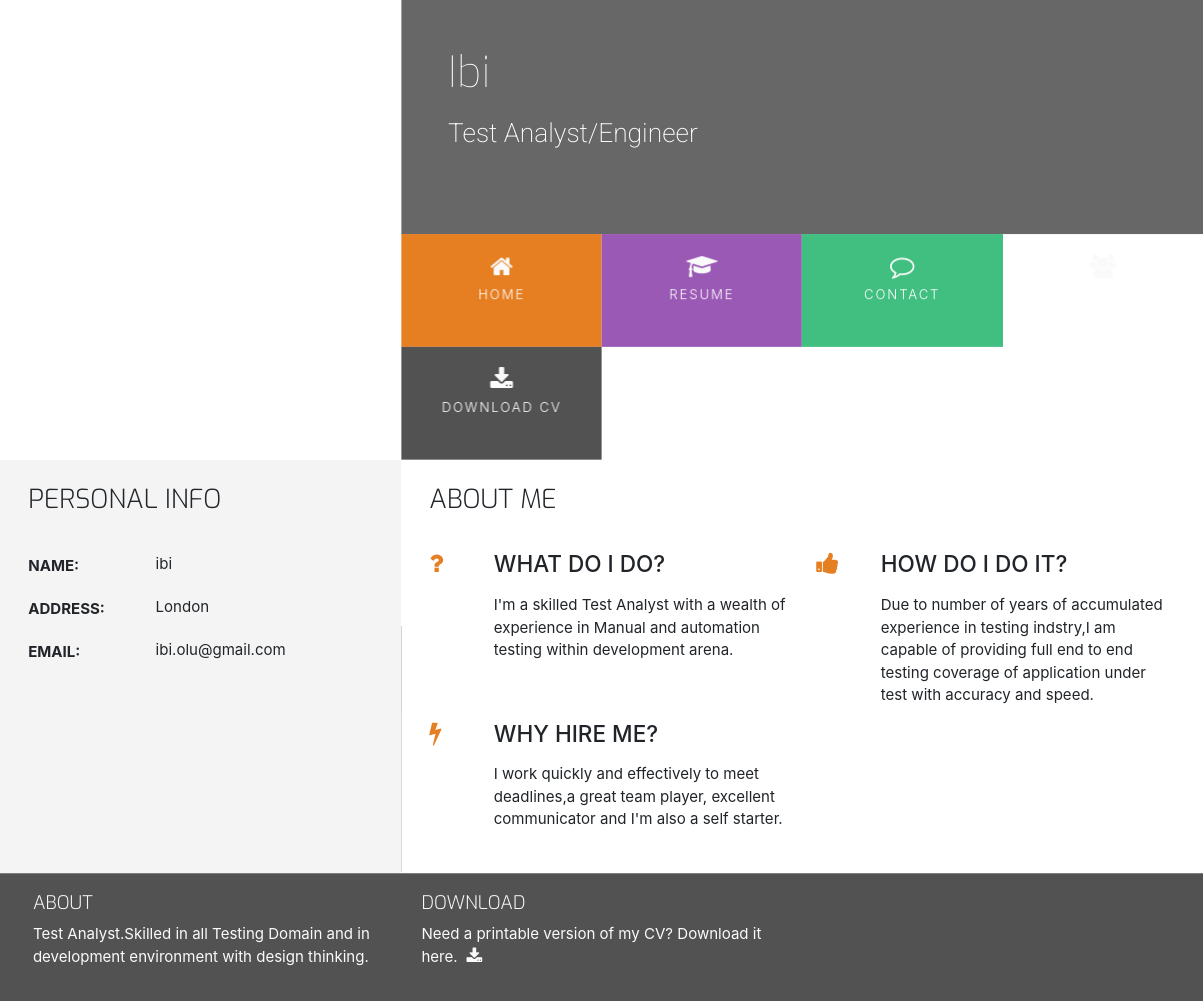
Repository: daat2/ccvitae
Page: index.html
The author's editor kept a record of every edit. The page is drawn from the files as they stood at one moment, then again after the next edit.
The browser window is 1280 px wide. The pictures show the whole page, at 94% of full size.
Some web libraries are served in a nearby version.

Above is the page before.

After the next edit:
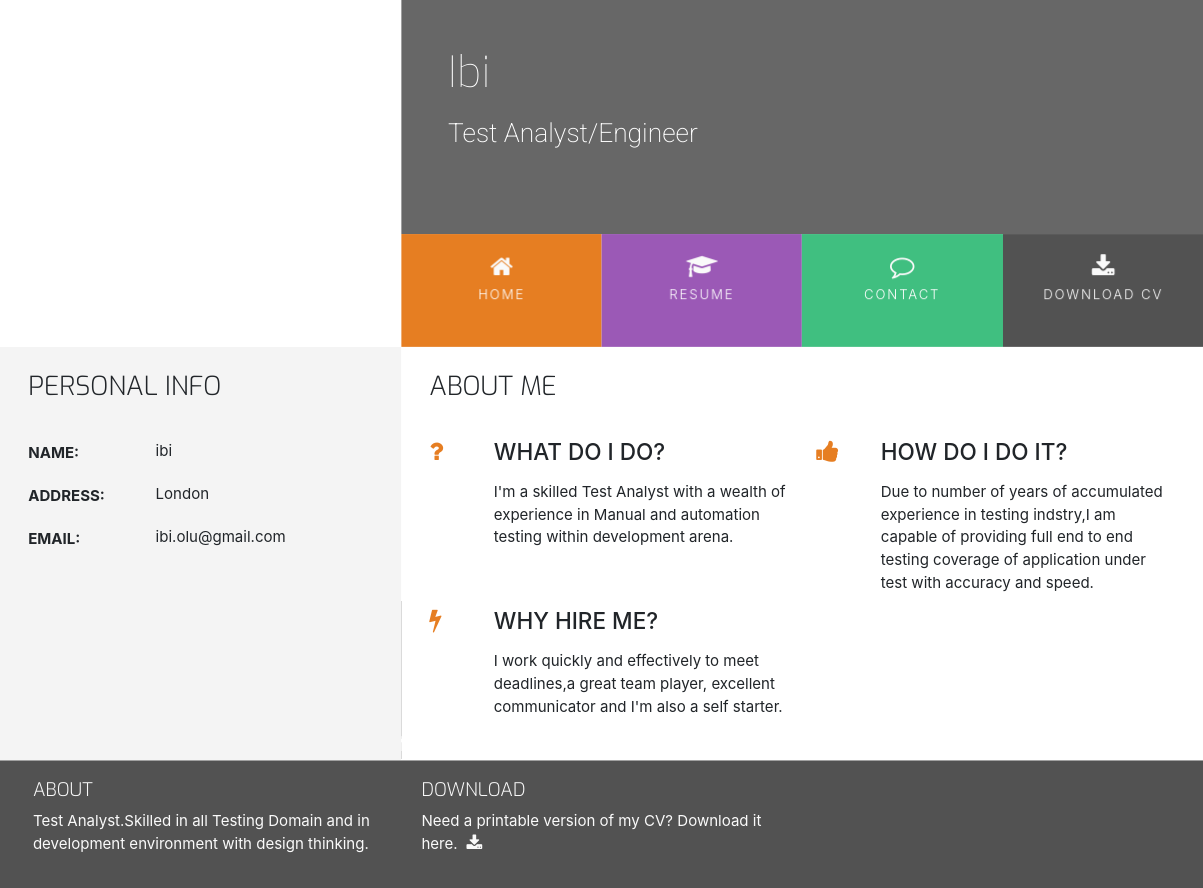
The edit:
--- a/index.html
+++ b/index.html
@@ -33,10 +33,8 @@
 	                            <li class="col-6 col-sm-3 list-inline-item ui-menu-color-contact menuitem">
 	                                <a href="contact.html" class="hvr-sweep-to-bottom"><i class="fa fa-comment-o" aria-hidden="true"></i><span>Contact</span></a>
 	                            </li>
-	                            <li class="col-6 col-sm-3 ui-menu-color-interests list-inline-item menuitem">
-                                <a href="interests.html" class="hvr-sweep-to-bottom"><i class="fa fa-users" aria-hidden="true"></i><span>Interests</span></a>
-                            </li>
-	                            <li class="col-6 col-sm-3 list-inline-item ui-menu-color-download menuitem">
+
+ 	                            <li class="col-6 col-sm-3 list-inline-item ui-menu-color-download menuitem">
 	                                <a href="assets/cv/cv-current.pdf" target="_blank" class="hvr-sweep-to-bottom"><i class="fa fa-download" aria-hidden="true"></i><span>Download CV</span></a>
 	                            </li>
 	                        </ul>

* Task requirements
If any entry holds a picture, drop the picture and copy everything else exactly.

* Answer box
Repository: daat2/ccvitae
Page: index.html
The author's editor kept a record of every edit. The page is drawn from the files as they stood at one moment, then again after the next edit.
The browser window is 1280 px wide. The pictures show the whole page, at 94% of full size.
Some web libraries are served in a nearby version.

Above is the page before.

After the next edit:
The edit:
--- a/index.html
+++ b/index.html
@@ -33,10 +33,8 @@
 	                            <li class="col-6 col-sm-3 list-inline-item ui-menu-color-contact menuitem">
 	                                <a href="contact.html" class="hvr-sweep-to-bottom"><i class="fa fa-comment-o" aria-hidden="true"></i><span>Contact</span></a>
 	                            </li>
-	                            <li class="col-6 col-sm-3 ui-menu-color-interests list-inline-item menuitem">
-                                <a href="interests.html" class="hvr-sweep-to-bottom"><i class="fa fa-users" aria-hidden="true"></i><span>Interests</span></a>
-                            </li>
-	                            <li class="col-6 col-sm-3 list-inline-item ui-menu-color-download menuitem">
+
+ 	                            <li class="col-6 col-sm-3 list-inline-item ui-menu-color-download menuitem">
 	                                <a href="assets/cv/cv-current.pdf" target="_blank" class="hvr-sweep-to-bottom"><i class="fa fa-download" aria-hidden="true"></i><span>Download CV</span></a>
 	                            </li>
 	                        </ul>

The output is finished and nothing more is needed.